Evidence of mould contamination
A large developer contacted us and requested us to evaluate an occurrence of mould contamination on a new development site. The development is a former large factory which is being refurbished into a combination of retirement residential apartments, care units and a range of welfare facilities for the elderly. Due to a recent bout of cold weather the construction site had been affected by substantial mould contamination in the unfinished building blocks. Our client wanted to know the full extent of the mould contamination and whether it was a risk to operatives working on the site and future occupants of the apartments once finished.
The development consisted of three large 6 storey buildings which were subdivided into residential apartments, 20-25 on each storey. Part of the development was to extend the original buildings by two storeys. The work on these top two storeys were not fully completed before severe weather hit Bristol. As a result of the persistent winds and driving rains there is now evidence of water penetration on the upper part of the building. The water has also reached the lower floors of the building and accumulated in the floor and partition wall cavities between the individual apartments. As a result of this sudden ingress of water there is a large scale of mould contamination to the building materials.
Inspecting the building and moisture mapping
On the day of our assessment we were made aware that the blocks were currently being treated with antifungal treatment which we found to be effective as it appeared to have stopped any further mould spore growths. Due to the size of the building and the extent of the mould contamination we were expecting the moisture mapping process to take some time.
When we inspected the building we found evidence of active water penetration and this water was starting to gather in the cavities of the wall and floor which then caused the building materials to get wet, essentially resulting in the mould contamination. All blocks within the development were suffering from penetrative damp and condensation in many of the indoor areas and mould contamination was evident throughout.
Our findings and recommendations
Our test results confirmed what we thought, and showed that the indoor air quality was significantly affected by mould contamination, and will continue to be whist there is regular disturbance due to the extent of the refurbishment.
These test results enabled us to give a number of recommendations to our client. The majority of our recommendations were to remove all building materials such as plasterboard that have been contaminated by mould spores. In order to prevent further mould contamination it is vital that the root cause of all existing leaks are identified then repaired.
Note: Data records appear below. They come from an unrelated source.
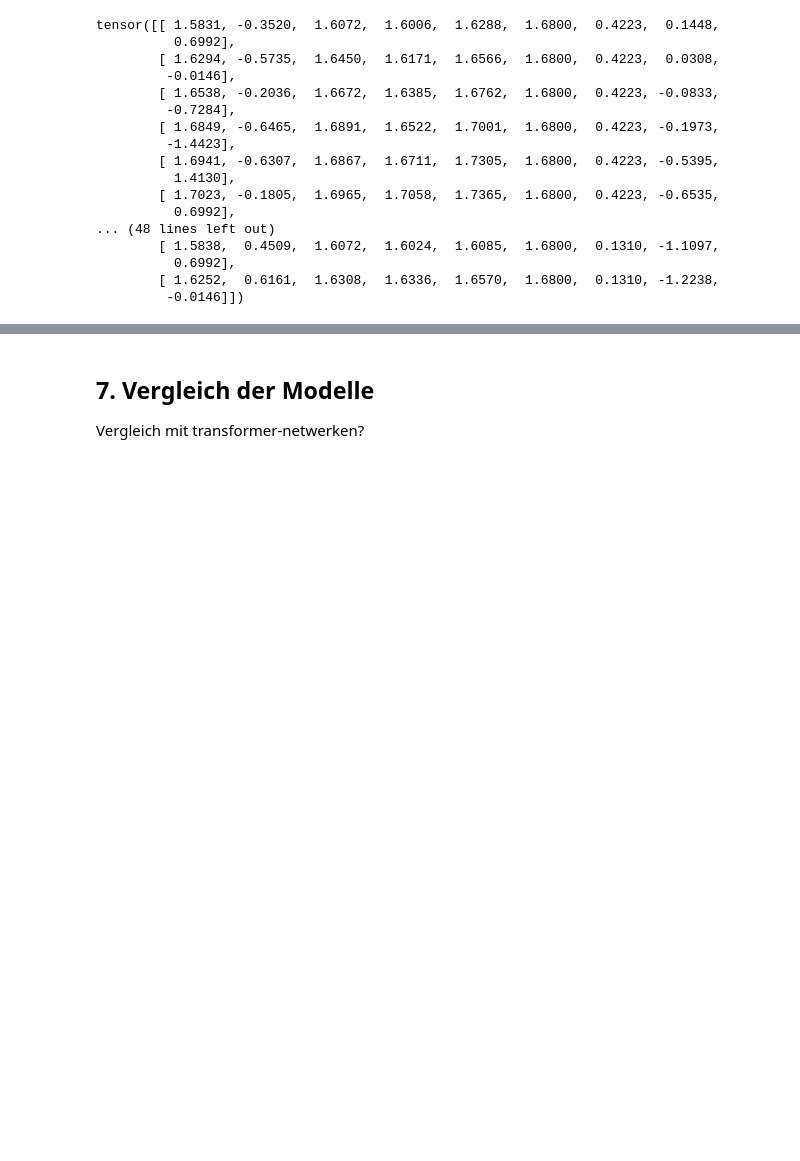
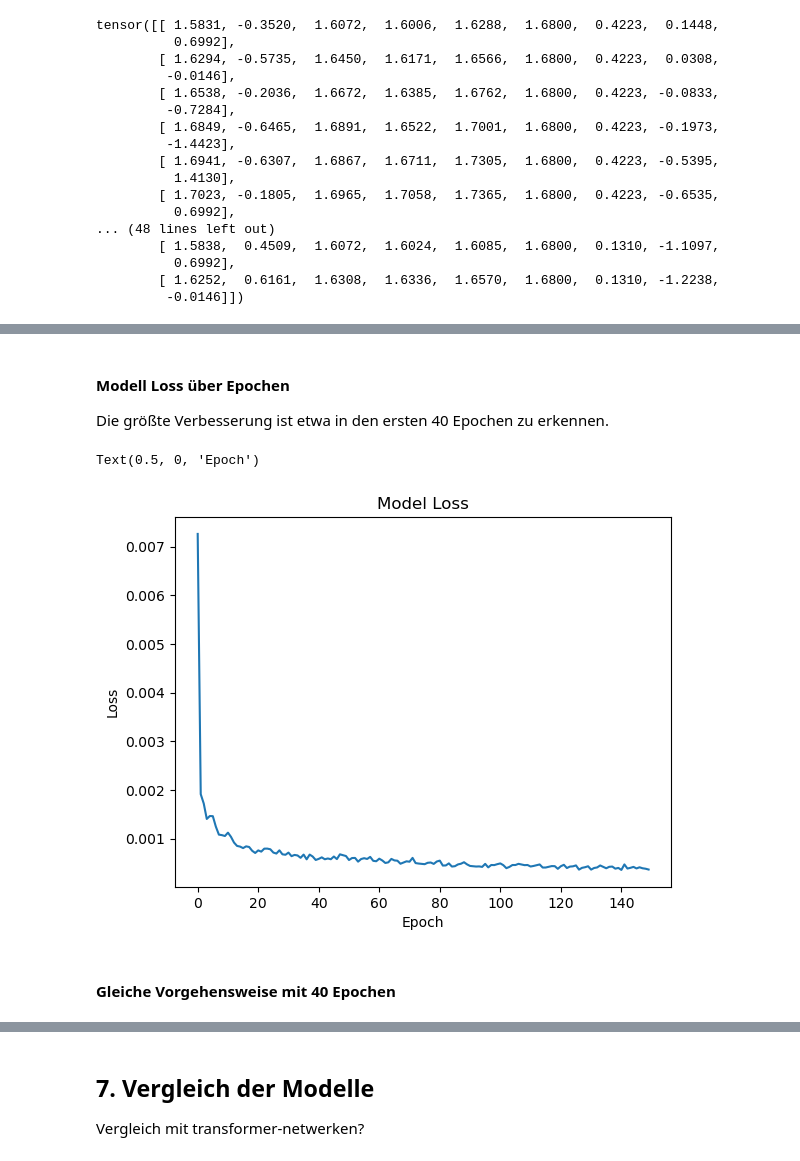
Before and after one commit to TTomczek/DL-Time-Series-Forecasting-With-RNNs, a Jupyter notebook: ausarbeitung.ipynb, the cells around one changed output, grey strips where cells are left out. Saved outputs shown, nothing was run; the diff lists cells and outputs as text; code cells hidden in the pictures; blank space fills up the shorter version.

Commit message:
LSTM RNN added, GRU RNN prepared

```diff
--- a/ausarbeitung.ipynb
+++ b/ausarbeitung.ipynb
@@ -430,0 +659,16 @@ Beispielmodelle Goldpreis oder Aktienpreis
+# %%
+regressor = Sequential()
+
+regressor.add(Bidirectional(LSTM(units=50, return_sequences=True, input_shape=(train_data.shape[1], 1))))
+regressor.add(Dropout(0.1))
+
+regressor.add(Bidirectional(LSTM(units=60, return_sequences=True)))
+regressor.add(Dropout(0.1))
+
+regressor.add(Bidirectional(LSTM(units=80, return_sequences=True)))
+regressor.add(Dropout(0.2))
+
+regressor.add(Bidirectional(LSTM(units=120)))
+regressor.add(Dropout(0.2))
+
+regressor.add(Dense(units=1))
@@ -430,0 +680,2 @@ Beispielmodelle Goldpreis oder Aktienpreis
+# %%
+regressor.compile(optimizer='adam', loss=tf.keras.losses.MeanSquaredError())
@@ -430,0 +771,13 @@ Beispielmodelle Goldpreis oder Aktienpreis
+# %% [markdown]
+#### Modell Loss über Epochen
+Die größte Verbesserung ist etwa in den ersten 40 Epochen zu erkennen.
+# %%
+plt.plot(history.history['loss'])
+plt.title('Model Loss')
+plt.ylabel('Loss')
+plt.xlabel('Epoch')
+# %% [output]
+Text(0.5, 0, 'Epoch')
+[figure, added]
+# %% [markdown]
+#### Gleiche Vorgehensweise mit 40 Epochen
```
Also changed, not shown: parts of 40 cells of this notebook.
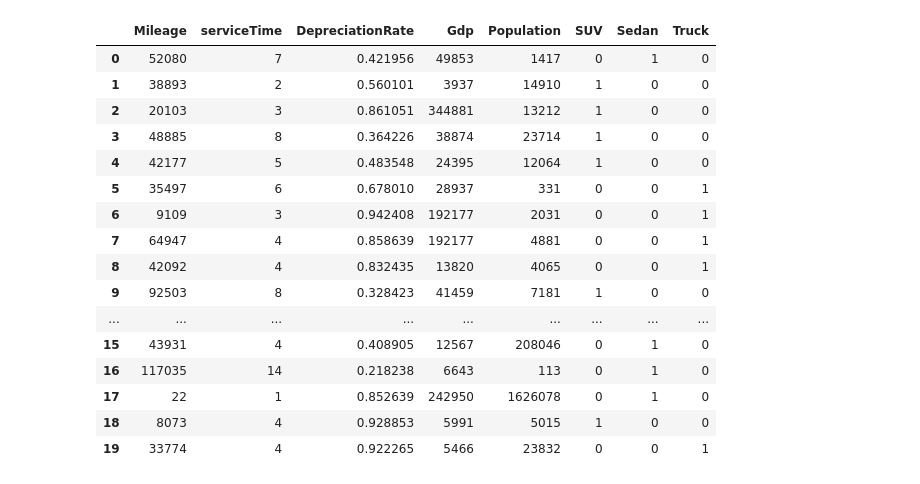
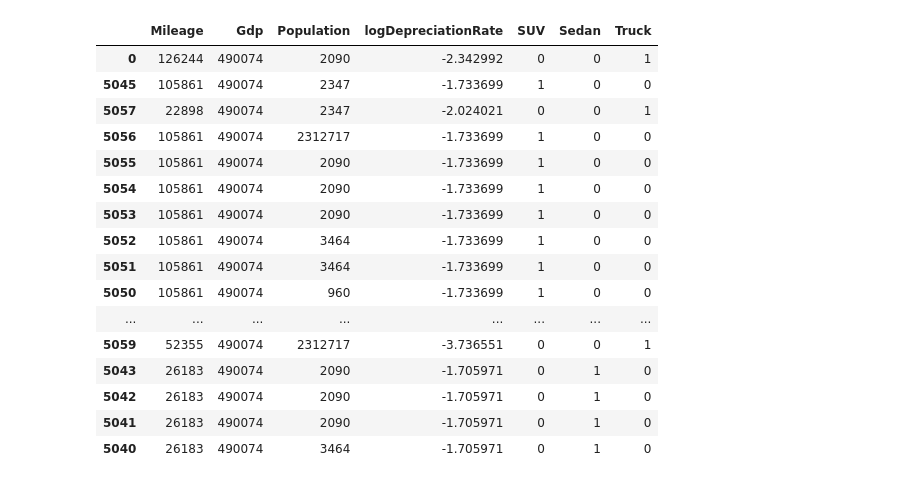
Before and after one commit to ZhuoShan/INFO370FinalProject, a Jupyter notebook: finalAnalysis.ipynb, the cells around one changed output. Saved outputs shown, nothing was run; the diff lists cells and outputs as text; code cells hidden in the pictures.

```diff
--- a/finalAnalysis.ipynb
+++ b/finalAnalysis.ipynb
@@ -6,5 +6,5 @@ import matplotlib.pyplot as plt
 from scipy import stats
 import numpy as np
 # %%
-DF = pd.read_csv('finalData.csv').drop(['Unnamed: 0.1'],axis=1).drop(['Unnamed: 0'],axis=1).drop(['Year'],axis=1).drop(['City'],axis=1).drop(['State'],axis=1)
+DF = pd.read_csv('finalData.csv').drop(['Unnamed: 0.1'],axis=1).drop(['Unnamed: 0'],axis=1).drop(['Year'],axis=1).drop(['State'],axis=1)
 DF=DF.rename(columns = {'Vehicle Type':'vehicleType'})
@@ -10,0 +15,4 @@ DF=DF.rename(columns = {'Vehicle Type':'vehicleType'})
+# %%
+DF['Counts'] = DF.groupby(['City'])['DepreciationRate'].transform('count')
+DF = DF.sort_values('Counts',ascending=False)
+DF = DF[:91906]
@@ -10,0 +33,4 @@ DF=DF.rename(columns = {'Vehicle Type':'vehicleType'})
+# %%
+DF['logDepreciationRate']= np.log(DF['DepreciationRate'])
+plt.hist(DF['logDepreciationRate'],bins = 100)
+plt.show()
@@ -11,24 +39,24 @@ DF=DF.rename(columns = {'Vehicle Type':'vehicleType'})
 # %%
-DF = DF.join(pd.get_dummies(DF.vehicleType))
-DF = DF.drop(['vehicleType'], axis = 1)
-DF.head(20)
+DF_dummy = DF.join(pd.get_dummies(DF.vehicleType))
+DF_dummy = DF_dummy.drop(['vehicleType'], axis = 1).drop(['Counts'], axis = 1).drop(['DepreciationRate'], axis = 1).drop(['City'], axis = 1).drop(['serviceTime'], axis = 1)
+DF_dummy.head(20)
 # %% [output]
-|  | Mileage | serviceTime | DepreciationRate | Gdp | Population | SUV | Sedan | Truck |
-| 0 | 52080 | 7 | 0.421956 | 49853 | 1417 | 0 | 1 | 0 |
-| 1 | 38893 | 2 | 0.560101 | 3937 | 14910 | 1 | 0 | 0 |
-| 2 | 20103 | 3 | 0.861051 | 344881 | 13212 | 1 | 0 | 0 |
-| 3 | 48885 | 8 | 0.364226 | 38874 | 23714 | 1 | 0 | 0 |
-| 4 | 42177 | 5 | 0.483548 | 24395 | 12064 | 1 | 0 | 0 |
-| 5 | 35497 | 6 | 0.678010 | 28937 | 331 | 0 | 0 | 1 |
-| 6 | 9109 | 3 | 0.942408 | 192177 | 2031 | 0 | 0 | 1 |
-| 7 | 64947 | 4 | 0.858639 | 192177 | 4881 | 0 | 0 | 1 |
-| 8 | 42092 | 4 | 0.832435 | 13820 | 4065 | 0 | 0 | 1 |
-| 9 | 92503 | 8 | 0.328423 | 41459 | 7181 | 1 | 0 | 0 |
-| ... | ... | ... | ... | ... | ... | ... | ... | ... |
-| 15 | 43931 | 4 | 0.408905 | 12567 | 208046 | 0 | 1 | 0 |
-| 16 | 117035 | 14 | 0.218238 | 6643 | 113 | 0 | 1 | 0 |
-| 17 | 22 | 1 | 0.852639 | 242950 | 1626078 | 0 | 1 | 0 |
-| 18 | 8073 | 4 | 0.928853 | 5991 | 5015 | 1 | 0 | 0 |
-| 19 | 33774 | 4 | 0.922265 | 5466 | 23832 | 0 | 0 | 1 |
+|  | Mileage | Gdp | Population | logDepreciationRate | SUV | Sedan | Truck |
+| 0 | 126244 | 490074 | 2090 | -2.342992 | 0 | 0 | 1 |
+| 5045 | 105861 | 490074 | 2347 | -1.733699 | 1 | 0 | 0 |
+| 5057 | 22898 | 490074 | 2347 | -2.024021 | 0 | 0 | 1 |
+| 5056 | 105861 | 490074 | 2312717 | -1.733699 | 1 | 0 | 0 |
+| 5055 | 105861 | 490074 | 2090 | -1.733699 | 1 | 0 | 0 |
+| 5054 | 105861 | 490074 | 2090 | -1.733699 | 1 | 0 | 0 |
+| 5053 | 105861 | 490074 | 2090 | -1.733699 | 1 | 0 | 0 |
+| 5052 | 105861 | 490074 | 3464 | -1.733699 | 1 | 0 | 0 |
+| 5051 | 105861 | 490074 | 3464 | -1.733699 | 1 | 0 | 0 |
+| 5050 | 105861 | 490074 | 960 | -1.733699 | 1 | 0 | 0 |
+| ... | ... | ... | ... | ... | ... | ... | ... |
+| 5059 | 52355 | 490074 | 2312717 | -3.736551 | 0 | 0 | 1 |
+| 5043 | 26183 | 490074 | 2090 | -1.705971 | 0 | 1 | 0 |
+| 5042 | 26183 | 490074 | 2090 | -1.705971 | 0 | 1 | 0 |
+| 5041 | 26183 | 490074 | 2090 | -1.705971 | 0 | 1 | 0 |
+| 5040 | 26183 | 490074 | 3464 | -1.705971 | 0 | 1 | 0 |
 # %%
 currentRegression = []
```
Also changed, not shown: parts of 7 cells of this notebook, 2 other files.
We strongly recommend that all operatives working on the development should use respiratory protective equipment of at least FFP3 fitted with organic vapour filters. They should also be using full body coveralls and eye protection in order to reduce the chance of any mould contamination or antifungal agents coming into contact with their skin. Our client should enforce all recommendations with operatives in order for everyone to be safe within the working environment.